* [Exercise details] With every picture left out, give the data below back exactly.

[Version difference data]
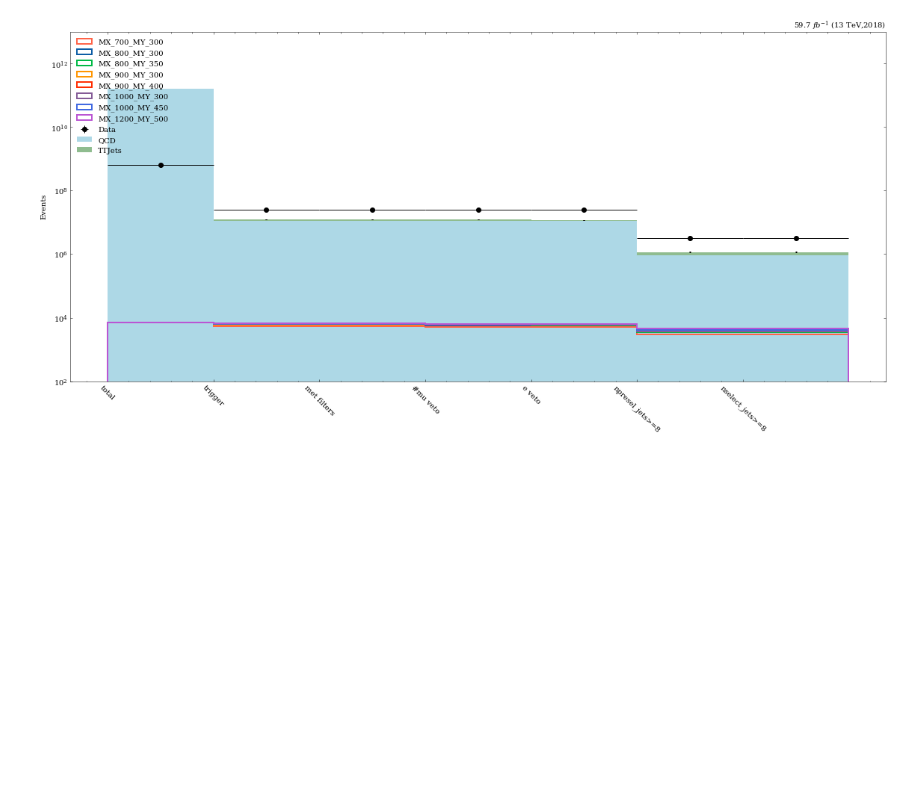
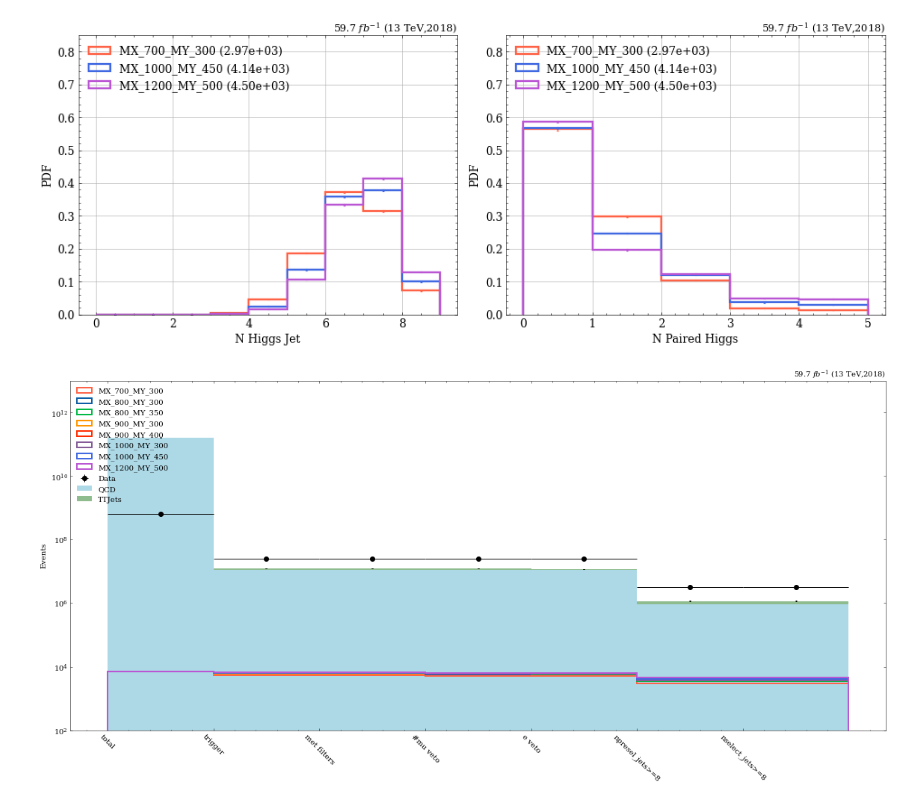
Before and after one commit to ekoenig4/analysis, a Jupyter notebook: jupyter/eightb/analysis/t8btag_minmass/test_benchmark.ipynb, the cells around one changed output. Cells and saved outputs as stored; diff of their text form; code cells hidden in the pictures; blank space fills up the shorter version.

```diff
--- a/jupyter/eightb/analysis/t8btag_minmass/test_benchmark.ipynb
+++ b/jupyter/eightb/analysis/t8btag_minmass/test_benchmark.ipynb
@@ -31,13 +31,25 @@ module = fc.eightb.preselection.t8btag_minmass
 dout = 't8btag_minmass'
 # %%
 # signal = ObjIter([])
-signal = ObjIter([ Tree(f, report=False) for f in tqdm(module.full_signal_list) ])
+signal = ObjIter([ Tree(f, report=False, altfile='t8btag_minmass_{base}') for f in tqdm(module.signal_list) ])
+# signal = ObjIter([ Tree(f, report=False, altfile='t8btag_minmass_{base}') for f in tqdm(module.full_signal_list) ])
 
-# bkg = ObjIter([])
-bkg = ObjIter([ Tree(module.Run2_UL18.QCD_B_List), Tree(module.Run2_UL18.TTJets)])
+bkg = ObjIter([])
+# bkg = ObjIter([ Tree(module.Run2_UL18.QCD_B_List, altfile='t8btag_minmass_{base}'), Tree(module.Run2_UL18.TTJets, altfile='t8btag_minmass_{base}')])
 
-# data = ObjIter([])
-data = ObjIter([ Tree(module.Run2_UL18.JetHT_Data_UL_List) ])
+data = ObjIter([])
+# data = ObjIter([ Tree(module.Run2_UL18.JetHT_Data_UL_List, altfile='t8btag_minmass_{base}') ])
+# %%
+study.quick(
+    signal,
+    legend=True,
+    varlist=['nfound_select','nfound_paired_h'],
+    xlabels=['N Higgs Jet','N Paired Higgs'],
+    efficiency=True, ylim=(0,0.85), grid=True,
+    saveas=f'{dout}/signal_n_reco'
+)
+# %% [output]
+[figure, added]
 # %%
 study.cutflow(
     signal+bkg+data,
```
Also changed, not shown: 7 other files.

* [Exercise response]
Before and after one commit to ekoenig4/analysis, a Jupyter notebook: jupyter/eightb/analysis/t8btag_minmass/test_benchmark.ipynb, the cells around one changed output. Cells and saved outputs as stored; diff of their text form; code cells hidden in the pictures; blank space fills up the shorter version.

```diff
--- a/jupyter/eightb/analysis/t8btag_minmass/test_benchmark.ipynb
+++ b/jupyter/eightb/analysis/t8btag_minmass/test_benchmark.ipynb
@@ -31,13 +31,25 @@ module = fc.eightb.preselection.t8btag_minmass
 dout = 't8btag_minmass'
 # %%
 # signal = ObjIter([])
-signal = ObjIter([ Tree(f, report=False) for f in tqdm(module.full_signal_list) ])
+signal = ObjIter([ Tree(f, report=False, altfile='t8btag_minmass_{base}') for f in tqdm(module.signal_list) ])
+# signal = ObjIter([ Tree(f, report=False, altfile='t8btag_minmass_{base}') for f in tqdm(module.full_signal_list) ])
 
-# bkg = ObjIter([])
-bkg = ObjIter([ Tree(module.Run2_UL18.QCD_B_List), Tree(module.Run2_UL18.TTJets)])
+bkg = ObjIter([])
+# bkg = ObjIter([ Tree(module.Run2_UL18.QCD_B_List, altfile='t8btag_minmass_{base}'), Tree(module.Run2_UL18.TTJets, altfile='t8btag_minmass_{base}')])
 
-# data = ObjIter([])
-data = ObjIter([ Tree(module.Run2_UL18.JetHT_Data_UL_List) ])
+data = ObjIter([])
+# data = ObjIter([ Tree(module.Run2_UL18.JetHT_Data_UL_List, altfile='t8btag_minmass_{base}') ])
+# %%
+study.quick(
+    signal,
+    legend=True,
+    varlist=['nfound_select','nfound_paired_h'],
+    xlabels=['N Higgs Jet','N Paired Higgs'],
+    efficiency=True, ylim=(0,0.85), grid=True,
+    saveas=f'{dout}/signal_n_reco'
+)
+# %% [output]
+[figure, added]
 # %%
 study.cutflow(
     signal+bkg+data,
```
Also changed, not shown: 7 other files.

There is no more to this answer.